16 May 2017

GREATER MANCHESTER Police has been fined £150,000 after three DVDs containing footage of interviews with victims of violent or sexual crimes got lost in the post.

The force sent the unencrypted DVDs to the Serious Crime Analysis Section (SCAS) of the National Crime Agency by recorded delivery but they were never received. The DVDs, which showed named victims talking openly, have never been found.

An investigation by the Information Commissioner’s Office (ICO) found that Greater Manchester Police failed to keep highly sensitive personal information in its care secure and did not have appropriate measures in place to guard against accidental loss. This is a breach of data protection law. 

The ICO investigation found that Greater Manchester Police had been sending unencrypted DVDs by recorded delivery to SCAS since 2009 and only stopped after the security breach in 2015.

Sally Anne Poole, ICO Enforcement Group Manager, said: “When people talk to the police they have every right to expect that their information is handled with the utmost care and respect.

“Greater Manchester Police did not do this.
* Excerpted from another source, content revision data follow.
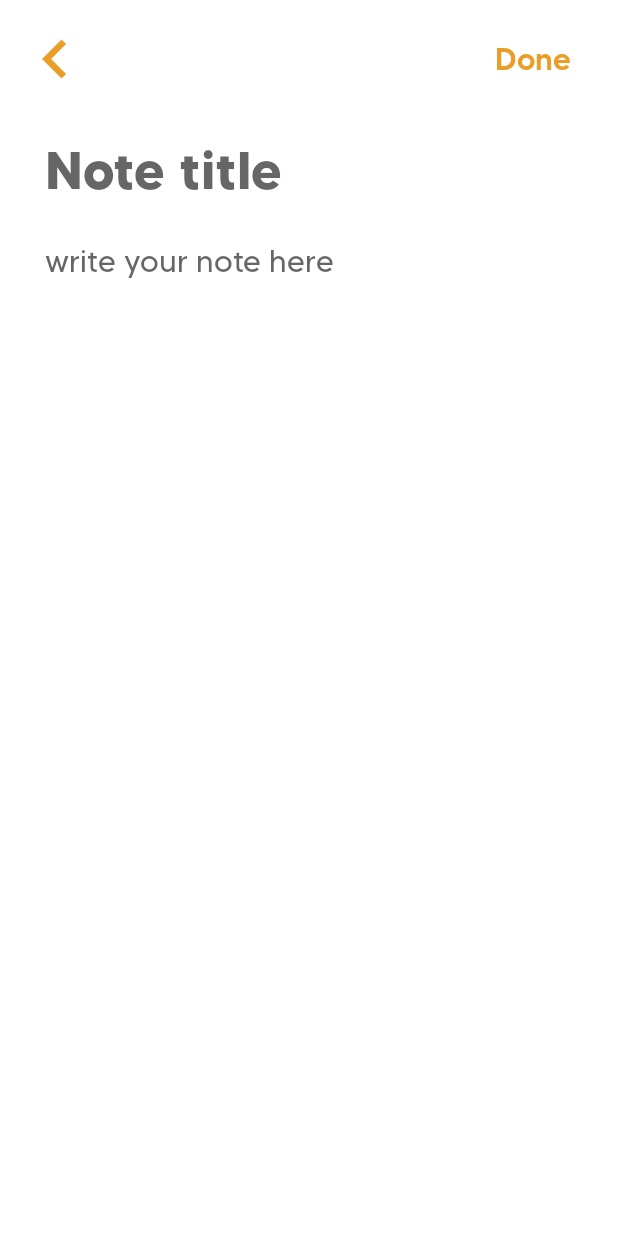
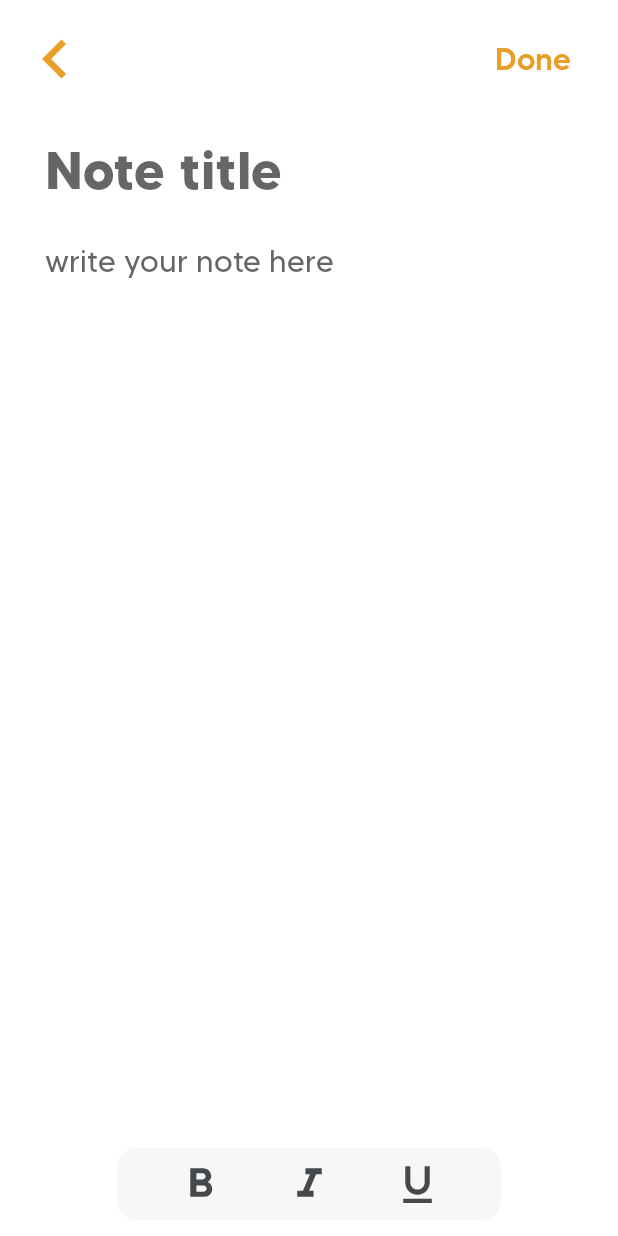
Before and after one commit to kubixDev/Noteify, an Android app: the NoteEditorActivity screen opened directly, with no data from a screen before it, on a phone screen of 412 x 824 dp. Run offline under Robolectric (Android 15) with nearby library versions, the phone set to English and light mode, and no system bars; our stand-ins replace sdp/ssp sizes.

Commit message:
added text formatting menu, updated README

```diff
--- a/app/src/main/AndroidManifest.xml
+++ b/app/src/main/AndroidManifest.xml
@@ -5,7 +5,7 @@
     <application
         android:allowBackup="true"
         android:icon="@mipmap/ic_launcher"
-        android:label="@string/app_name"
+        android:label="Noteify"
         android:roundIcon="@mipmap/ic_launcher_round"
         android:supportsRtl="true"
         android:theme="@style/Theme.Notepad">
--- a/app/src/main/java/com/kubixdev/notepad/activities/NoteEditorActivity.java
+++ b/app/src/main/java/com/kubixdev/notepad/activities/NoteEditorActivity.java
@@ -5,8 +5,13 @@ import androidx.appcompat.app.AppCompatActivity;
 import android.annotation.SuppressLint;
 import android.content.Context;
 import android.content.Intent;
+import android.graphics.Typeface;
 import android.os.AsyncTask;
 import android.os.Bundle;
+import android.text.Spannable;
+import android.text.SpannableStringBuilder;
+import android.text.style.StyleSpan;
+import android.text.style.UnderlineSpan;
 import android.view.View;
 import android.view.inputmethod.InputMethodManager;
 import android.widget.EditText;
@@ -56,6 +61,43 @@ public class NoteEditorActivity extends AppCompatActivity {
                 closeKeyboard();
             }
         });
+
+
+        // przycisk bold
+        ImageView buttonBold = findViewById(R.id.buttonBold);
+        buttonBold.setOnClickListener(new View.OnClickListener() {
+            @Override
+            public void onClick(View v) {
+                Spannable spannable = new SpannableStringBuilder(inputNote.getText());
+                spannable.setSpan(new StyleSpan(Typeface.BOLD), inputNote.getSelectionStart(), inputNote.getSelectionEnd(), 0);
+                inputNote.setText(spannable);
+            }
+        });
+
+
+        // przycisk italics
+        ImageView buttonItalic = findViewById(R.id.buttonItalic);
+        buttonItalic.setOnClickListener(new View.OnClickListener() {
+            @Override
+            public void onClick(View v) {
+                Spannable spannable = new SpannableStringBuilder(inputNote.getText());
+                spannable.setSpan(new StyleSpan(Typeface.ITALIC), inputNote.getSelectionStart(), inputNote.getSelectionEnd(), 0);
+                inputNote.setText(spannable);
+            }
+        });
+
+
+        // przycisk underline
+        ImageView buttonUnderline = findViewById(R.id.buttonUnderline);
+        buttonUnderline.setOnClickListener(new View.OnClickListener() {
+            @Override
+            public void onClick(View v) {
+                Spannable spannable = new SpannableStringBuilder(inputNote.getText());
+                spannable.setSpan(new UnderlineSpan(), inputNote.getSelectionStart(), inputNote.getSelectionEnd(), 0);
+                inputNote.setText(spannable);
+            }
+        });
+
 
 
         // domyslnie notatka nie jest aktualizowana, stad wartosc false
--- /dev/null
+++ b/app/src/main/res/drawable/ic_bold.xml
@@ -0,0 +1,10 @@
+<vector xmlns:android="http://schemas.android.com/apk/res/android"
+    android:width="24dp"
+    android:height="24dp"
+    android:viewportWidth="24"
+    android:viewportHeight="24"
+    android:tint="?attr/colorControlNormal">
+  <path
+      android:fillColor="@android:color/white"
+      android:pathData="M15.6,10.79c0.97,-0.67 1.65,-1.77 1.65,-2.79 0,-2.26 -1.75,-4 -4,-4L7,4v14h7.04c2.09,0 3.71,-1.7 3.71,-3.79 0,-1.52 -0.86,-2.82 -2.15,-3.42zM10,6.5h3c0.83,0 1.5,0.67 1.5,1.5s-0.67,1.5 -1.5,1.5h-3v-3zM13.5,15.5L10,15.5v-3h3.5c0.83,0 1.5,0.67 1.5,1.5s-0.67,1.5 -1.5,1.5z"/>
+</vector>
--- /dev/null
+++ b/app/src/main/res/drawable/ic_italic.xml
@@ -0,0 +1,10 @@
+<vector xmlns:android="http://schemas.android.com/apk/res/android"
+    android:width="24dp"
+    android:height="24dp"
+    android:viewportWidth="24"
+    android:viewportHeight="24"
+    android:tint="?attr/colorControlNormal">
+  <path
+      android:fillColor="@android:color/white"
+      android:pathData="M10,4v3h2.21l-3.42,8H6v3h8v-3h-2.21l3.42,-8H18V4z"/>
+</vector>
--- /dev/null
+++ b/app/src/main/res/drawable/ic_underline.xml
@@ -0,0 +1,10 @@
+<vector xmlns:android="http://schemas.android.com/apk/res/android"
+    android:width="24dp"
+    android:height="24dp"
+    android:viewportWidth="24"
+    android:viewportHeight="24"
+    android:tint="?attr/colorControlNormal">
+  <path
+      android:fillColor="@android:color/white"
+      android:pathData="M12,17c3.31,0 6,-2.69 6,-6L18,3h-2.5v8c0,1.93 -1.57,3.5 -3.5,3.5S8.5,12.93 8.5,11L8.5,3L6,3v8c0,3.31 2.69,6 6,6zM5,19v2h14v-2L5,19z"/>
+</vector>
--- a/app/src/main/res/layout/activity_note_editor.xml
+++ b/app/src/main/res/layout/activity_note_editor.xml
@@ -92,23 +92,57 @@
 
     </ScrollView>
 
-<!--    <RelativeLayout-->
-<!--        android:id="@+id/toolLayout"-->
-<!--        android:layout_width="match_parent"-->
-<!--        android:layout_height="@dimen/_40sdp"-->
-<!--        android:background="@drawable/orange_background"-->
-<!--        android:layout_gravity="bottom"-->
-<!--        android:gravity="center_vertical">-->
+    <androidx.constraintlayout.widget.ConstraintLayout
+        app:layout_constraintStart_toStartOf="parent"
+        app:layout_constraintTop_toBottomOf="@id/noteBody"
+        android:id="@+id/toolLayout"
+        android:layout_width="match_parent"
+        android:layout_height="@dimen/_37sdp"
+        android:background="@drawable/search_background"
+        android:layout_gravity="bottom"
+        android:gravity="center"
+        android:layout_marginStart="@dimen/_60sdp"
+        android:layout_marginEnd="@dimen/_60sdp"
+        android:layout_marginBottom="@dimen/_8sdp"
+        android:layout_marginTop="@dimen/_8sdp">
 
-<!--        <ImageView-->
-<!--            android:id="@+id/buttonDelete"-->
-<!--            android:layout_width="@dimen/_25sdp"-->
-<!--            android:layout_height="@dimen/_25sdp"-->
-<!--            android:src="@drawable/ic_delete"-->
-<!--            app:tint="@color/white"-->
-<!--            android:layout_alignParentRight="true"-->
-<!--            android:layout_marginRight="@dimen/_20sdp"></ImageView>-->
+        <ImageView
+            app:layout_constraintStart_toStartOf="parent"
+            app:layout_constraintEnd_toStartOf="@id/buttonItalic"
+            app:layout_constraintTop_toTopOf="parent"
+            app:layout_constraintBottom_toBottomOf="parent"
+            android:id="@+id/buttonBold"
+            android:layout_width="@dimen/_25sdp"
+            android:layout_height="@dimen/_25sdp"
+            android:src="@drawable/ic_bold"
+            app:tint="?attr/colorOnPrimary"
+            ></ImageView>
 
-<!--    </RelativeLayout>-->
+        <ImageView
+            app:layout_constraintStart_toEndOf="@id/buttonBold"
+            app:layout_constraintEnd_toStartOf="@id/buttonUnderline"
+            app:layout_constraintTop_toTopOf="parent"
+            app:layout_constraintBottom_toBottomOf="parent"
+            android:id="@+id/buttonItalic"
+            android:layout_width="@dimen/_25sdp"
+            android:layout_height="@dimen/_25sdp"
+            android:src="@drawable/ic_italic"
+            app:tint="?attr/colorOnPrimary"
+            android:gravity="center"></ImageView>
+
+        <ImageView
+            app:layout_constraintStart_toEndOf="@id/buttonItalic"
+            app:layout_constraintEnd_toEndOf="parent"
+            app:layout_constraintTop_toTopOf="parent"
+            app:layout_constraintBottom_toBottomOf="parent"
+            android:id="@+id/buttonUnderline"
+            android:layout_width="@dimen/_25sdp"
+            android:layout_height="@dimen/_25sdp"
+            android:src="@drawable/ic_underline"
+            app:tint="?attr/colorOnPrimary"
+            android:gravity="center"></ImageView>
+
+    </androidx.constraintlayout.widget.ConstraintLayout>
+
 
 </androidx.coordinatorlayout.widget.CoordinatorLayout>
```
Also changed, not shown: 1 other file.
The information it was responsible for was highly sensitive and the distress that would be caused if it was lost should have been obvious.

“Yet GMP was cavalier in its attitude to this data and it showed scant regard for the consequences that could arise by failing to keep the information secure.”

Greater Manchester Police assistant chief constable Rob Potts said the force has changed its procedures for sending sensitive information. He told the Guardian: “The disks were sent in accordance with national guidance for sending sensitive information, however when it became apparent that the disks may have been lost we immediately reviewed our own procedures and as a result postal delivery is no longer used by GMP for sensitive information.

“I think it is important to stress that when the potential loss did become apparent, we worked closely alongside Royal Mail to do everything possible to try to find the disks and immediately informed the three people concerned in the video interviews.

“I also think it is important to stress that since this particular incident happened, the national guidance surrounding sending sensitive information has also been amended with the aim of preventing similar occurrences happening in future.”

The British Security Information Association (BSIA) released a statement following the ruling that stressed the need to ensure that confidential data is disposed of securely. Businesses should have a written contract with a company capable of handling confidential waste, which can provide a guarantee that all aspects of collection and destruction are carried out in a secure and compliant manner. To ensure this, suppliers should comply with European Standard BS EN15713:2009 for security shredding and also BS7858 for staff vetting.

BSIA information destruction section chairman Don Robins said: “Businesses need to safeguard the individuals that they hold data on by ensuring that documents are shredded by a reputable data destruction company when they are no longer required. The same caution must also be taken with computer or laptop hard-drives and any other items which could be used to identify or impersonate individuals.”

The ICO previously fined GMP £150,000 in 2012 after an unencrypted USB stick was stolen.